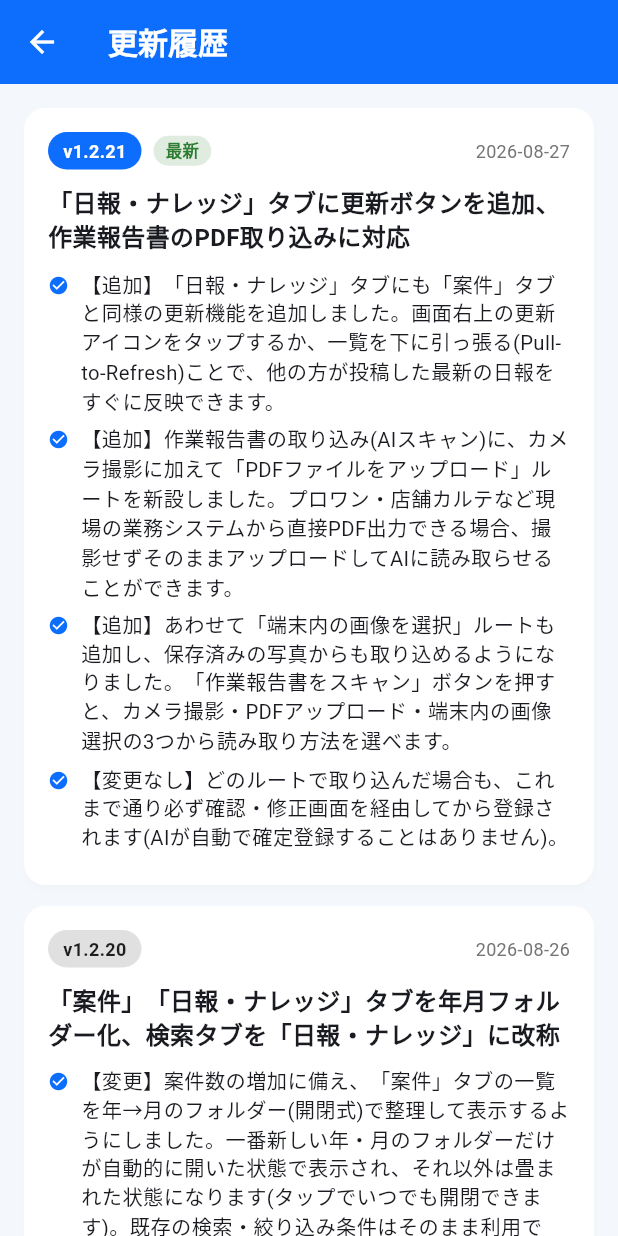
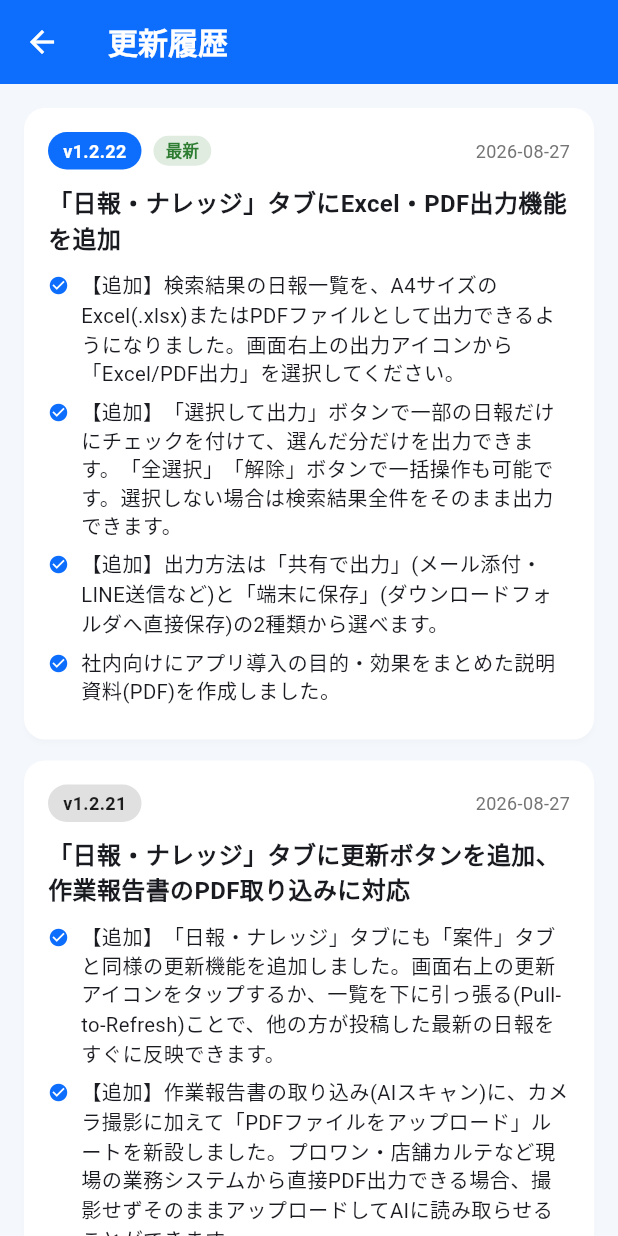
Before and after one commit to sn-naka3692/maintenance-log-app, a Flutter app: the ChangelogScreen screen opened directly, on a phone screen of 412 x 824 dp. Run offline on Flutter 3.47's test engine with Material 3 defaults, Android fonts, the phone set to English and light mode, and no system bars; our stand-ins replace cloud_firestore, file_picker, firebase_auth, firebase_core, firebase_storage, fl_chart and 8 more; missing offline and left inert: dart:js_interop, excel, file_saver; accounts and stored records are empty.

Commit message:
Release v1.2.22: 日報・ナレッジのExcel/PDF出力機能(選択出力対応)を追加

```diff
--- a/lib/data/changelog_data.dart
+++ b/lib/data/changelog_data.dart
@@ -19,6 +19,22 @@ class ChangelogEntry {
 
 /// 新しい更新ほどリストの先頭に追加すること。
 const List<ChangelogEntry> changelogEntries = [
+  ChangelogEntry(
+    version: '1.2.22',
+    date: '2026-08-27',
+    title: '「日報・ナレッジ」タブにExcel・PDF出力機能を追加',
+    details: [
+      '【追加】検索結果の日報一覧を、A4サイズのExcel(.xlsx)またはPDFファイル'
+          'として出力できるようになりました。画面右上の出力アイコンから'
+          '「Excel/PDF出力」を選択してください。',
+      '【追加】「選択して出力」ボタンで一部の日報だけにチェックを付けて、'
+          '選んだ分だけを出力できます。「全選択」「解除」ボタンで一括操作も'
+          '可能です。選択しない場合は検索結果全件をそのまま出力できます。',
+      '【追加】出力方法は「共有で出力」(メール添付・LINE送信など)と'
+          '「端末に保存」(ダウンロードフォルダへ直接保存)の2種類から選べます。',
+      '社内向けにアプリ導入の目的・効果をまとめた説明資料(PDF)を作成しました。',
+    ],
+  ),
   ChangelogEntry(
     version: '1.2.21',
     date: '2026-08-27',
--- a/pubspec.yaml
+++ b/pubspec.yaml
@@ -16,7 +16,7 @@ publish_to: 'none' # Remove this line if you wish to publish to pub.dev
 # https://developer.apple.com/library/archive/documentation/General/Reference/InfoPlistKeyReference/Articles/CoreFoundationKeys.html
 # In Windows, build-name is used as the major, minor, and patch parts
 # of the product and file versions while build-number is used as the build suffix.
-version: 1.2.21+30
+version: 1.2.22+31
 
 environment:
   sdk: ^3.9.2
```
====================
## Brief
Set down the records again verbatim, with no pictures.

## Answer
Before and after one commit to sn-naka3692/maintenance-log-app, a Flutter app: the ChangelogScreen screen opened directly, on a phone screen of 412 x 824 dp. Run offline on Flutter 3.47's test engine with Material 3 defaults, Android fonts, the phone set to English and light mode, and no system bars; our stand-ins replace cloud_firestore, file_picker, firebase_auth, firebase_core, firebase_storage, fl_chart and 8 more; missing offline and left inert: dart:js_interop, excel, file_saver; accounts and stored records are empty.

Commit message:
Release v1.2.22: 日報・ナレッジのExcel/PDF出力機能(選択出力対応)を追加

```diff
--- a/lib/data/changelog_data.dart
+++ b/lib/data/changelog_data.dart
@@ -19,6 +19,22 @@ class ChangelogEntry {
 
 /// 新しい更新ほどリストの先頭に追加すること。
 const List<ChangelogEntry> changelogEntries = [
+  ChangelogEntry(
+    version: '1.2.22',
+    date: '2026-08-27',
+    title: '「日報・ナレッジ」タブにExcel・PDF出力機能を追加',
+    details: [
+      '【追加】検索結果の日報一覧を、A4サイズのExcel(.xlsx)またはPDFファイル'
+          'として出力できるようになりました。画面右上の出力アイコンから'
+          '「Excel/PDF出力」を選択してください。',
+      '【追加】「選択して出力」ボタンで一部の日報だけにチェックを付けて、'
+          '選んだ分だけを出力できます。「全選択」「解除」ボタンで一括操作も'
+          '可能です。選択しない場合は検索結果全件をそのまま出力できます。',
+      '【追加】出力方法は「共有で出力」(メール添付・LINE送信など)と'
+          '「端末に保存」(ダウンロードフォルダへ直接保存)の2種類から選べます。',
+      '社内向けにアプリ導入の目的・効果をまとめた説明資料(PDF)を作成しました。',
+    ],
+  ),
   ChangelogEntry(
     version: '1.2.21',
     date: '2026-08-27',
--- a/pubspec.yaml
+++ b/pubspec.yaml
@@ -16,7 +16,7 @@ publish_to: 'none' # Remove this line if you wish to publish to pub.dev
 # https://developer.apple.com/library/archive/documentation/General/Reference/InfoPlistKeyReference/Articles/CoreFoundationKeys.html
 # In Windows, build-name is used as the major, minor, and patch parts
 # of the product and file versions while build-number is used as the build suffix.
-version: 1.2.21+30
+version: 1.2.22+31
 
 environment:
   sdk: ^3.9.2
```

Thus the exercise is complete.